One of the the things that has gotten a major overhaul in 3.8 is the way of how point maps are drawn. Before 3.8 it was a bit chaotic. You had multiple options there to drawn point maps with very different sets of attributes. For example, the “graph” drawing and the “true-type” drawing. For 3.8 I simplified the whole system and basically there is now only one way to draw points. As a consequence this means that there is only one set of attributes to change and that will work for all points of all types.
The basis of it all is the “symbol”. The symbol is the representation of a single point that is described in a “svg”-like text file located under resources\symbols in the installation folder. I say “svg’-like because the syntax of the description of the symbols is a derivative of a small subset of svg (see http://en.wikipedia.org/wiki/Scalable_Vector_Graphics). Svg is big and I selected what i felt I needed from it to define my own symbols and skipped the rest. The I added a few things that were needed to respond to attributes that the user could set. The result is a fairly small set of commands that can be used to define a symbol. Each symbol has its own file (with an .ivg extension) and ILWIS reads them when the first pointmap needs to be drawn.
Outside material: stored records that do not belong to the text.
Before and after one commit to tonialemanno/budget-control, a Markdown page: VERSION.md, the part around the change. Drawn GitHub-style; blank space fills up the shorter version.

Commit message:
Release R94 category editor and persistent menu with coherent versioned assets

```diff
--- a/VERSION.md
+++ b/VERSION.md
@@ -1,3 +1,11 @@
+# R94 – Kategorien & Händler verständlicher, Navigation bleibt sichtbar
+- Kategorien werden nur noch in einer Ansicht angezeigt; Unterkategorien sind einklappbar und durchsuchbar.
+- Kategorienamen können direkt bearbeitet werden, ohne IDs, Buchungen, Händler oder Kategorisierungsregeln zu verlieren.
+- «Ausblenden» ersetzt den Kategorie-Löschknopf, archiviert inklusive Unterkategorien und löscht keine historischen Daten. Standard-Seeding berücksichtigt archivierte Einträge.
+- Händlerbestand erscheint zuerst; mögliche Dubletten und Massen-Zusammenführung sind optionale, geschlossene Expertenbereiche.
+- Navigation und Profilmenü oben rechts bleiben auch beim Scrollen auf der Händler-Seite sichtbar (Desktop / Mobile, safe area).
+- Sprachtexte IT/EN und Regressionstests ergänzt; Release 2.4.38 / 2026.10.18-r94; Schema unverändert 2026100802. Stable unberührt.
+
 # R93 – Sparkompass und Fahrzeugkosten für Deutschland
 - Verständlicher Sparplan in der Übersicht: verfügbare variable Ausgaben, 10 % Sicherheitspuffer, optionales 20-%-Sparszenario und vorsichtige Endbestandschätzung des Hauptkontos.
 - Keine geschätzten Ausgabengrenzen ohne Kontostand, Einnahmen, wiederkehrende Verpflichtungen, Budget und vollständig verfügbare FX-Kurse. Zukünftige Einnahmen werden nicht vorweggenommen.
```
Before showing a bit what is possible with it, let me first a bit explain about the geometry of points in the map window. Every point symbol has default the same size. 1/200 th of the size of the zoomed in map window. This means that at every scale the point has the same size. The default size is multiplied by the “scale” of the point ( default 1.0) to enlarge/shrink it if needed. So there are no “point” sizes for symbols as there were previously. Each point symbol is centered around, eehm, its center 🙂 and scales it within the default size. ILWIS shifts each defintion of a symbol to the center of the bounding coordinate box that defines the lines, arcs and other drawing commands of the symbol. So it doesnt matter which units or relative position you use when defining the symbol, ILWIS makes sure it fits. If no sizes are defined (some simple drawing commands can do this, see below) ILWIS will default (size) to the default symbol size.
Though the default size is 1/200, ILWIS ,may adapt this default size if there are a lot(100+) of points to something smaller. Else the points would overcrowd the mapwindow. You can always overrule this by changing the scale as this default is only calculated when opening the map.
So back to the Ivg defintions. Lets look at a simple example. The definition of a simple right standing cross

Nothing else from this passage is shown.